| Kaiser Health News
It may seem as if the Senate, or at least certain key senators, have decided on a way forward to fix the nation’s “surprise medical bill” problem. But make no mistake: The door is still open to try another solution.
Members of the Health, Education, Labor and Pensions (HELP) Committee approved a sweeping measure Wednesday that tackles a range of big-ticket health care concerns. The 196-page bill touches nearly every aspect of the health care industry, from lowering the price of prescription drugs and creating a national database of health care costs, to increasing vaccine rates and preventing youth tobacco use.
One thing the bill specifically does not deal with: the insurance market and the Affordable Care Act, which could be why the massive package was voted out of the committee in just over two hours with little debate. The Lower Health Care Costs Act of 2019, sponsored by HELP Committee Chairman Lamar Alexander (R-Tenn.) and Patty Murray (D-Wash.), the top Democrat on the panel, sailed through with a bipartisan 20-3 vote.
“You don’t have to preach the whole Bible in one sermon,” said Alexander as he described his panel’s action. “We picked out one important thing: reducing health care costs.”
Still, just because the first hurdle has been cleared doesn’t mean there’s room for speculation about what could happen between now and when it reaches the Senate floor. Alexander said he’s hoping the bill will be voted on before the Senate leaves Aug. 2 for a monthlong recess.
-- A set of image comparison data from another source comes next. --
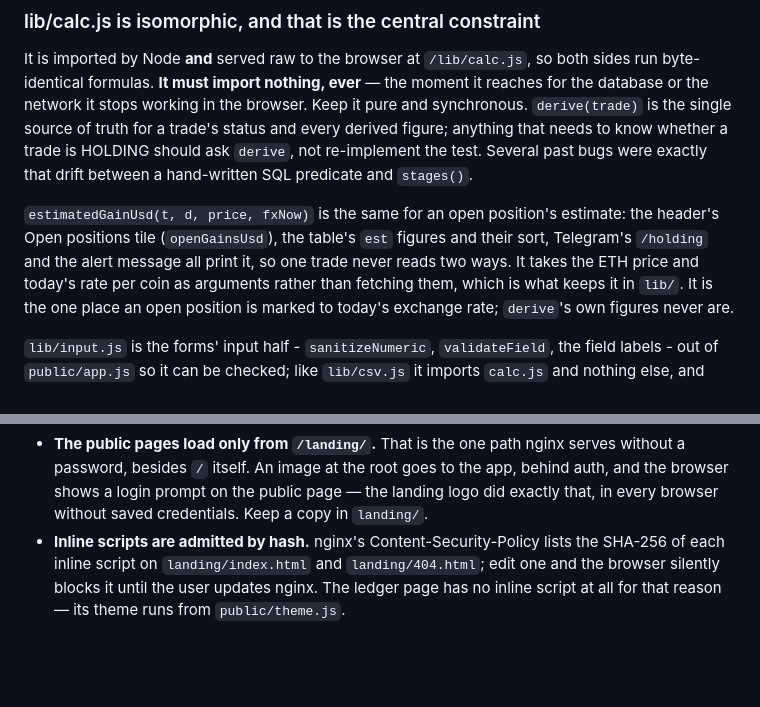
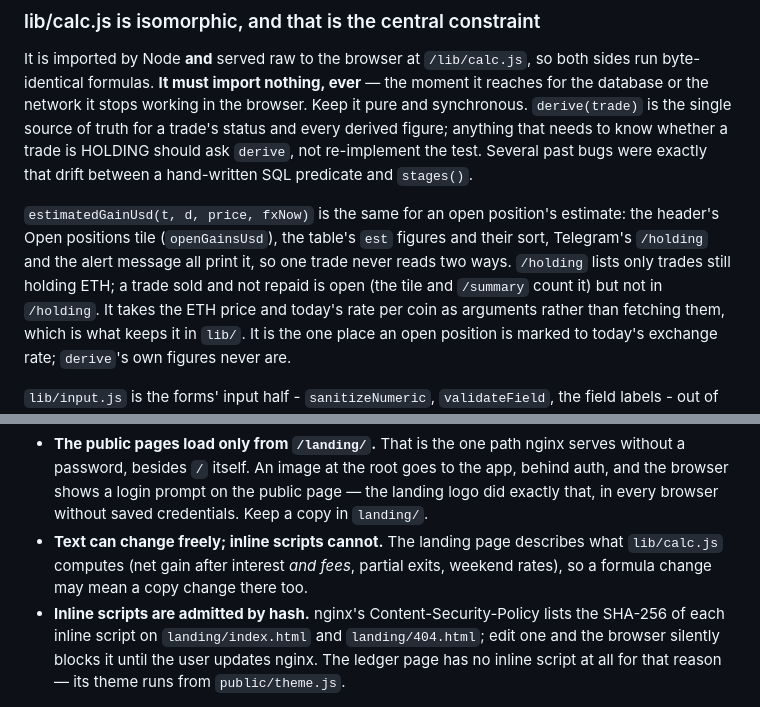
Before and after one commit to pdiomede/aave-loop, a Markdown page: CLAUDE.md, 2 parts joined by grey strips. Drawn GitHub-style; blank space fills up the shorter version.

```diff
--- a/CLAUDE.md
+++ b/CLAUDE.md
@@ -130,7 +131,8 @@ drift between a hand-written SQL predicate and `stages()`.
 `estimatedGainUsd(t, d, price, fxNow)` is the same for an open position's estimate:
 the header's Open positions tile (`openGainsUsd`), the table's `est` figures and their
 sort, Telegram's `/holding` and the alert message all print it, so one trade never
-reads two ways. It takes the ETH price and today's rate per coin as arguments rather
+reads two ways. `/holding` lists only trades still holding ETH; a trade sold and not
+repaid is open (the tile and `/summary` count it) but not in `/holding`. It takes the ETH price and today's rate per coin as arguments rather
 than fetching them, which is what keeps it in `lib/`. It is the one place an open
 position is marked to today's exchange rate; `derive`'s own figures never are.
 
@@ -277,6 +282,9 @@ Two rules the production nginx imposes on the pages, both enforced by `npm run c
   without a password, besides `/` itself. An image at the root goes to the app, behind
   auth, and the browser shows a login prompt on the public page — the landing logo did
   exactly that, in every browser without saved credentials. Keep a copy in `landing/`.
+- **Text can change freely; inline scripts cannot.** The landing page describes what
+  `lib/calc.js` computes (net gain after interest *and fees*, partial exits, weekend
+  rates), so a formula change may mean a copy change there too.
 - **Inline scripts are admitted by hash.** nginx's Content-Security-Policy lists the
   SHA-256 of each inline script on `landing/index.html` and `landing/404.html`; edit one
   and the browser silently blocks it until the user updates nginx. The ledger page has
```
Also changed, not shown: other parts of CLAUDE.md (+12 -8 lines).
The smooth hearing capped a busy few weeks, as senators debated the mechanism that would be used to stop surprise medical bills — the unexpected and often costly charges patients face when they get care from a doctor or hospital not in their insurance network.
An earlier draft of the bill outlined three options to solve disputes between payers and providers. There was an in-network guarantee, where all of the health care providers at a hospital — whether the anesthesiologist or lab — must accept in-network insurance rates.
Another option, often referred to as baseball-style arbitration, would have the health plan and the doctor — if they couldn’t reach an agreement on reimbursement — present to an independent arbitrator their best offers for how much a patient’s out-of-network care should cost. The arbitrator would choose between the two.
But another approach — benchmarking — ultimately made it into the formal draft. Here’s how it works: When patients are seen by doctors who aren’t in their network, the insurer would pay the providers the “median in-network rate,” meaning the rate would be similar to what the plan pays other doctors in the area for the same procedure.
At the markup hearing Wednesday, Alexander said he initially preferred one of the other approaches, the in-network guarantee, but changed his mind when the Congressional Budget Office said benchmarking would save more money.
A group of senators on the panel led by Sens. Bill Cassidy (R-La.), Maggie Hassan (D-N.H.) and Lisa Murkowski (R-Alaska) voted for the chairman’s choice, even though they had advocated for arbitration. Cassidy made clear he continues to have reservations.
“This is entirely for the insurance companies,” he said of benchmarking. “I’m surprised that my colleagues on the other side of the aisle running for president are OK with this.”
Neither of the two Democratic senators on the committee running for president, Sens. Elizabeth Warren (Mass.) and Bernie Sanders (Vermont), were present but both voted no by proxy.
But it is also not an entirely settled issue.
Cassidy and Alexander indicated that the door was still open to including independent arbitration before the package gets to the floor.
“We’re going to keep working on that the next three or four weeks. There are clearly opportunities to improve the bill and move in the direction Sen. Cassidy wants to go,” Alexander told reporters after the hearing.
At the markup hearing Wednesday, the committee took a step toward Cassidy’s preferred vision for fixing surprise bills. It passed an amendment from Cassidy that would require insurance companies to post accurate lists of who is in-network, so patients have a better chance of avoiding surprise bills.
“This bill is not as good as it should be,” Cassidy said. “And I thank the chairman because he has offered to work between now and floor consideration on the surprise bills.”
The only other amendment approved by the panel, offered by Sen. Tammy Baldwin (D-Wis.), would require drug companies to report price increases.
And despite Alexander saying early on that he didn’t want to talk about the individual insurance market or the ACA, some Democrats couldn’t let the opportunity pass without mentioning Republican efforts to undermine it.